They're different from anabolic steroids, which are often used illegally by some people to increase their muscle mass.
Types of steroids
Steroids come in many different forms.
The main types are:
- tablets and liquids – such as prednisolone
- inhalers – such as beclometasone and fluticasone
- nasal sprays – such as beclometasone and fluticasone
- injections (given into joints, muscles or blood vessels) – such as methylprednisolone
- creams, lotions and gels – such as hydrocortisone for skin
Most steroids are only available on prescription, but a few (such as some creams or nasal sprays) can be bought from pharmacies and shops.
Side effects of steroids
Steroids do not tend to cause significant side effects if they're taken for a short time or at a low dose.
But sometimes they can cause unpleasant side effects, such as an increased appetite, mood changes and difficulty sleeping (insomnia). This is most common with steroid tablets.
The side effects will usually pass once you finish the treatment, but do not stop taking your medicine without speaking to your doctor. Your doctor will advise you on how to gradually reduce your dose if necessary. Stopping a prescribed course of medicine suddenly can cause further unpleasant side effects (withdrawal symptoms).
Read more about the side effects of:
If you need to take high doses of steroids you may need to carry a blue steroid treatment card or a red steroid emergency card. Ask your doctor about these.

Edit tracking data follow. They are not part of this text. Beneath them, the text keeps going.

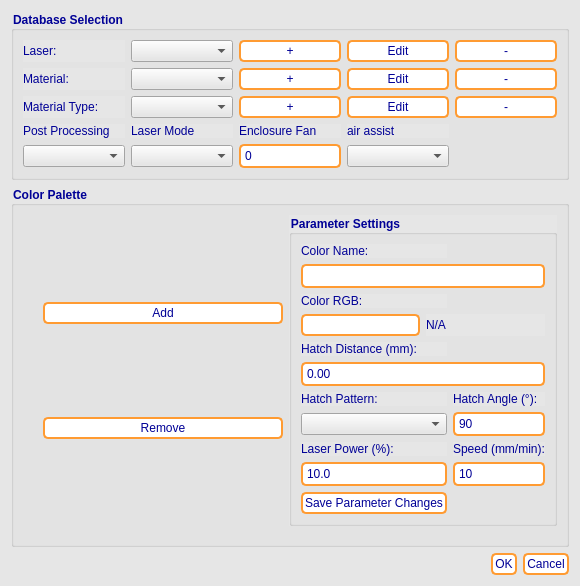
Above: Database/database_navigator.ui from goegilein/BildHatcher before the change. Below: the same form after it.
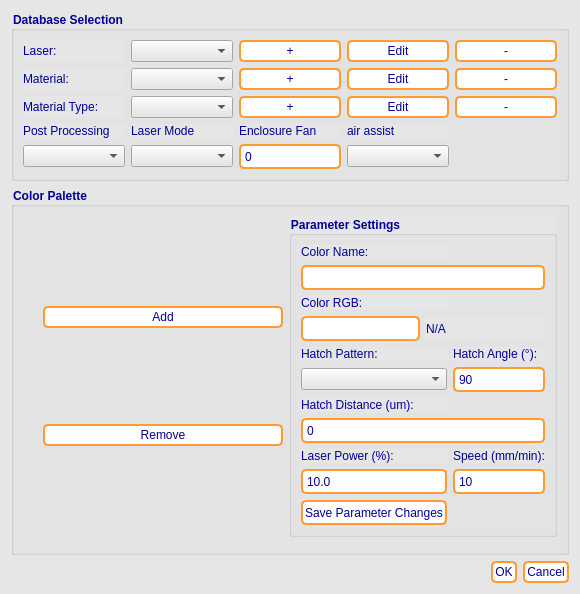
That is the form after the change.

Commit message: added button to autocolor from chosen database

Diff of the .ui file:
```diff
--- a/Database/database_navigator.ui
+++ b/Database/database_navigator.ui
@@ -7,9 +7,15 @@
     <x>0</x>
     <y>0</y>
     <width>580</width>
-    <height>586</height>
+    <height>557</height>
    </rect>
   </property>
+  <property name="sizePolicy">
+   <sizepolicy hsizetype="Preferred" vsizetype="Fixed">
+    <horstretch>0</horstretch>
+    <verstretch>0</verstretch>
+   </sizepolicy>
+  </property>
   <property name="windowTitle">
    <string>Database Navigator</string>
   </property>
@@ -68,37 +74,116 @@
       <string>Color Palette</string>
      </property>
      <layout class="QGridLayout" name="palette_layout">
+      <item row="0" column="1">
+       <layout class="QVBoxLayout" name="color_button_layout">
+        <item>
+         <widget class="QPushButton" name="add_color_btn">
+          <property name="text">
+           <string>Add</string>
+          </property>
+         </widget>
+        </item>
+        <item>
+         <widget class="QPushButton" name="remove_color_btn">
+          <property name="text">
+           <string>Remove</string>
+          </property>
+         </widget>
+        </item>
+       </layout>
+      </item>
+      <item row="2" column="0">
+       <spacer name="verticalSpacer">
+        <property name="orientation">
+         <enum>Qt::Vertical</enum>
+        </property>
+        <property name="sizeHint" stdset="0">
+         <size>
+          <width>20</width>
+          <height>40</height>
+         </size>
+        </property>
+       </spacer>
+      </item>
       <item row="0" column="2">
        <widget class="QGroupBox" name="editor_group">
+        <property name="sizePolicy">
+         <sizepolicy hsizetype="Preferred" vsizetype="Preferred">
+          <horstretch>0</horstretch>
+          <verstretch>0</verstretch>
+         </sizepolicy>
+        </property>
         <property name="title">
          <string>Parameter Settings</string>
         </property>
         <layout class="QGridLayout" name="gridLayout_2">
-         <item row="0" column="0">
-          <widget class="QLabel" name="label_color_name">
+         <item row="11" column="1">
+          <widget class="QLabel" name="label_speed">
            <property name="text">
-            <string>Color Name:</string>
+            <string>Speed (mm/min):</string>
            </property>
           </widget>
          </item>
-         <item row="16" column="0">
-          <widget class="QPushButton" name="save_params_btn">
-           <property name="text">
-            <string>Save Parameter Changes</string>
+         <item row="13" column="1">
+          <widget class="QDoubleSpinBox" name="speed_spinbox">
+           <property name="sizePolicy">
+            <sizepolicy hsizetype="Minimum" vsizetype="Preferred">
+             <horstretch>0</horstretch>
+             <verstretch>0</verstretch>
+            </sizepolicy>
            </property>
+           <property name="minimumSize">
+            <size>
+             <width>0</width>
+             <height>25</height>
+            </size>
+           </property>
+           <property name="alignment">
+            <set>Qt::AlignLeading|Qt::AlignLeft|Qt::AlignVCenter</set>
+           </property>
+           <property name="buttonSymbols">
+            <enum>QAbstractSpinBox::NoButtons</enum>
+           </property>
+           <property name="decimals">
+            <number>0</number>
+           </property>
+           <property name="maximum">
+            <double>400.000000000000000</double>
+           </property>
+           <property name="value">
+            <double>10.000000000000000</double>
+           </property>
           </widget>
          </item>
-         <item row="5" column="0">
-          <widget class="QLabel" name="label_hatch">
-           <property name="text">
-            <string>Hatch Distance (mm):</string>
+         <item row="8" column="0" colspan="2">
+          <widget class="QDoubleSpinBox" name="hatch_dist_spinbox">
+           <property name="sizePolicy">
+            <sizepolicy hsizetype="Minimum" vsizetype="Preferred">
+             <horstretch>0</horstretch>
+             <verstretch>0</verstretch>
+            </sizepolicy>
            </property>
+           <property name="minimumSize">
+            <size>
+             <width>0</width>
+             <height>25</height>
+            </size>
+           </property>
+           <property name="buttonSymbols">
+            <enum>QAbstractSpinBox::NoButtons</enum>
+           </property>
+           <property name="decimals">
+            <number>0</number>
+           </property>
+           <property name="maximum">
+            <double>1000.000000000000000</double>
+           </property>
           </widget>
          </item>
-         <item row="9" column="0">
-          <widget class="QLabel" name="label_power">
+         <item row="2" column="0">
+          <widget class="QLabel" name="label_color_rgb">
            <property name="text">
-            <string>Laser Power (%):</string>
+            <string>Color RGB:</string>
            </property>
           </widget>
          </item>
@@ -106,6 +191,21 @@
           <layout class="QHBoxLayout" name="color_layout">
            <item>
             <widget class="QPushButton" name="color_rgb_btn">
+             <property name="enabled">
+              <bool>true</bool>
+             </property>
+             <property name="sizePolicy">
+              <sizepolicy hsizetype="Minimum" vsizetype="Preferred">
+               <horstretch>0</horstretch>
+               <verstretch>0</verstretch>
+              </sizepolicy>
+             </property>
+             <property name="minimumSize">
+              <size>
+               <width>0</width>
+               <height>25</height>
+              </size>
+             </property>
              <property name="text">
               <string/>
              </property>
@@ -113,6 +213,12 @@
            </item>
            <item>
             <widget class="QLabel" name="color_rgb_label">
+             <property name="minimumSize">
+              <size>
+               <width>0</width>
+               <height>25</height>
+              </size>
+             </property>
              <property name="text">
               <string>N/A</string>
              </property>
@@ -120,35 +226,76 @@
            </item>
           </layout>
          </item>
-         <item row="2" column="0">
-          <widget class="QLabel" name="label_color_rgb">
+         <item row="0" column="0">
+          <widget class="QLabel" name="label_color_name">
            <property name="text">
-            <string>Color RGB:</string>
-           </property>
-          </widget>
-         </item>
-         <item row="7" column="0">
-          <widget class="QLabel" name="label_hatch_pattern">
-           <property name="text">
-            <string>Hatch Pattern:</string>
-           </property>
-          </widget>
-         </item>
-         <item row="6" column="0" colspan="2">
-          <widget class="QDoubleSpinBox" name="hatch_dist_spinbox">
-           <property name="buttonSymbols">
-            <enum>QAbstractSpinBox::NoButtons</enum>
-           </property>
-           <property name="decimals">
-            <number>2</number>
-           </property>
-           <property name="maximum">
-            <double>1000.000000000000000</double>
+            <string>Color Name:</string>
            </property>
           </widget>
          </item>
          <item row="11" column="0">
+          <widget class="QLabel" name="label_power">
+           <property name="text">
+            <string>Laser Power (%):</string>
+           </property>
+          </widget>
+         </item>
+         <item row="7" column="0">
+          <widget class="QLabel" name="label_hatch">
+           <property name="text">
+            <string>Hatch Distance (um):</string>
+           </property>
+          </widget>
+         </item>
+         <item row="18" column="0">
+          <widget class="QPushButton" name="save_params_btn">
+           <property name="sizePolicy">
+            <sizepolicy hsizetype="Minimum" vsizetype="Preferred">
+             <horstretch>0</horstretch>
+             <verstretch>0</verstretch>
+            </sizepolicy>
+           </property>
+           <property name="minimumSize">
+            <size>
+             <width>0</width>
+             <height>25</height>
+            </size>
+           </property>
+           <property name="text">
+            <string>Save Parameter Changes</string>
+           </property>
+          </widget>
+         </item>
+         <item row="1" column="0" colspan="2">
+          <widget class="QLineEdit" name="color_name_edit">
+           <property name="sizePolicy">
+            <sizepolicy hsizetype="Expanding" vsizetype="Preferred">
+             <horstretch>0</horstretch>
+             <verstretch>0</verstretch>
+            </sizepolicy>
+           </property>
+           <property name="minimumSize">
+            <size>
+             <width>0</width>
+             <height>25</height>
+            </size>
+           </property>
+          </widget>
+         </item>
+         <item row="13" column="0">
           <widget class="QDoubleSpinBox" name="laser_power_spinbox">
+           <property name="sizePolicy">
+            <sizepolicy hsizetype="Minimum" vsizetype="Preferred">
+             <horstretch>0</horstretch>
+             <verstretch>0</verstretch>
+            </sizepolicy>
+           </property>
+           <property name="minimumSize">
+            <size>
+             <width>0</width>
+             <height>25</height>
+            </size>
+           </property>
            <property name="buttonSymbols">
             <enum>QAbstractSpinBox::NoButtons</enum>
            </property>
@@ -163,21 +310,37 @@
            </property>
           </widget>
          </item>
-         <item row="8" column="0">
+         <item row="5" column="0">
+          <widget class="QLabel" name="label_hatch_pattern">
+           <property name="text">
+            <string>Hatch Pattern:</string>
+           </property>
+          </widget>
+         </item>
+         <item row="6" column="0">
           <widget class="QComboBox" name="hatch_pattern_combo"/>
          </item>
-         <item row="1" column="0" colspan="2">
-          <widget class="QLineEdit" name="color_name_edit"/>
-         </item>
-         <item row="7" column="1">
+         <item row="5" column="1">
           <widget class="QLabel" name="label_hatch_angle">
            <property name="text">
             <string>Hatch Angle (°):</string>
            </property>
           </widget>
          </item>
-         <item row="8" column="1">
+         <item row="6" column="1">
           <widget class="QSpinBox" name="hatch_angle_spinbox">
+           <property name="sizePolicy">
+            <sizepolicy hsizetype="Minimum" vsizetype="Preferred">
+             <horstretch>0</horstretch>
+             <verstretch>0</verstretch>
+            </sizepolicy>
+           </property>
+           <property name="minimumSize">
+            <size>
+             <width>0</width>
+             <height>25</height>
+            </size>
+           </property>
            <property name="buttonSymbols">
             <enum>QAbstractSpinBox::NoButtons</enum>
            </property>
@@ -189,79 +352,15 @@
            </property>
           </widget>
          </item>
-         <item row="11" column="1">
-          <widget class="QDoubleSpinBox" name="speed_spinbox">
-           <property name="alignment">
-            <set>Qt::AlignLeading|Qt::AlignLeft|Qt::AlignVCenter</set>
-           </property>
-           <property name="buttonSymbols">
-            <enum>QAbstractSpinBox::NoButtons</enum>
-           </property>
-           <property name="decimals">
-            <number>0</number>
-           </property>
-           <property name="maximum">
-            <double>400.000000000000000</double>
-           </property>
-           <property name="value">
-            <double>10.000000000000000</double>
-           </property>
-          </widget>
-         </item>
-         <item row="9" column="1">
-          <widget class="QLabel" name="label_speed">
-           <property name="text">
-            <string>Speed (mm/min):</string>
-           </property>
-          </widget>
-         </item>
         </layout>
        </widget>
       </item>
       <item row="0" column="0" rowspan="2">
        <layout class="QGridLayout" name="color_grid_layout"/>
       </item>
-      <item row="0" column="1">
-       <layout class="QVBoxLayout" name="color_button_layout">
-        <item>
-         <widget class="QPushButton" name="add_color_btn">
-          <property name="text">
-           <string>Add</string>
-          </property>
-         </widget>
-        </item>
-        <item>
-         <widget class="QPushButton" name="remove_color_btn">
-          <property name="text">
-           <string>Remove</string>
-          </property>
-         </widget>
-        </item>
-       </layout>
-      </item>
-      <item row="2" column="0">
-       <spacer name="verticalSpacer">
-        <property name="orientation">
-         <enum>Qt::Vertical</enum>
-        </property>
-        <property name="sizeHint" stdset="0">
-         <size>
-          <width>20</width>
-          <height>40</height>
-         </size>
-        </property>
-       </spacer>
-      </item>
      </layout>
     </widget>
    </item>
-   <item row="3" column="0">
-    <widget class="QDialogButtonBox" name="selection_button_box">
-     <property name="standardButtons">
-      <set>QDialogButtonBox::Cancel|QDialogButtonBox::Ok</set>
-     </property>
-    </widget>
-   </item>
    <item row="0" column="0">
     <widget class="QGroupBox" name="nav_group">
      <property name="title">
@@ -390,6 +489,18 @@
       </item>
       <item row="4" column="2">
        <widget class="QSpinBox" name="enclosure_fan_spinbox">
+        <property name="sizePolicy">
+         <sizepolicy hsizetype="Minimum" vsizetype="Preferred">
+          <horstretch>0</horstretch>
+          <verstretch>0</verstretch>
+         </sizepolicy>
+        </property>
+        <property name="minimumSize">
+         <size>
+          <width>0</width>
+          <height>25</height>
+         </size>
+        </property>
         <property name="buttonSymbols">
          <enum>QAbstractSpinBox::NoButtons</enum>
         </property>
@@ -411,6 +522,13 @@
      </layout>
     </widget>
    </item>
+   <item row="3" column="0">
+    <widget class="QDialogButtonBox" name="selection_button_box">
+     <property name="standardButtons">
+      <set>QDialogButtonBox::Cancel|QDialogButtonBox::Ok</set>
+     </property>
+    </widget>
+   </item>
   </layout>
  </widget>
  <resources/>
```
The commit also changes 20 other files.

The blue steroid treatment card has details of your treatment and how you can reduce the risks of side effects.
The red steroid emergency card warns healthcare professionals that you're taking steroids in case you need emergency treatment.
If you need any medical or dental treatment, show your blue or red steroid card to the doctor, dentist or pharmacist so that they know you're taking steroids.
Uses for steroids
Steroids can be used to treat a wide range of conditions, including:
- asthma and chronic obstructive pulmonary disease (COPD)
- hay fever
- severe hives
- painful joints or muscles – such as arthritis, tennis elbow and frozen shoulder
- pain caused by an irritated or trapped nerve – such as severe sciatica
- inflammatory bowel disease – such as Crohn's disease
- multiple sclerosis (MS)
How steroids work
Steroids are a man-made version of hormones normally produced by the adrenal glands which are 2 small glands found above the kidneys.
Steroids reduce redness and swelling (inflammation). This can help with inflammatory conditions such as asthma and eczema.
Steroids also reduce the activity of the immune system, which is the body's natural defence against illness and infection.
This can help treat autoimmune conditions, such as rheumatoid arthritis or lupus, which are caused by the immune system mistakenly attacking the body.
Page last reviewed: 19 April 2023
Next review due: 19 April 2026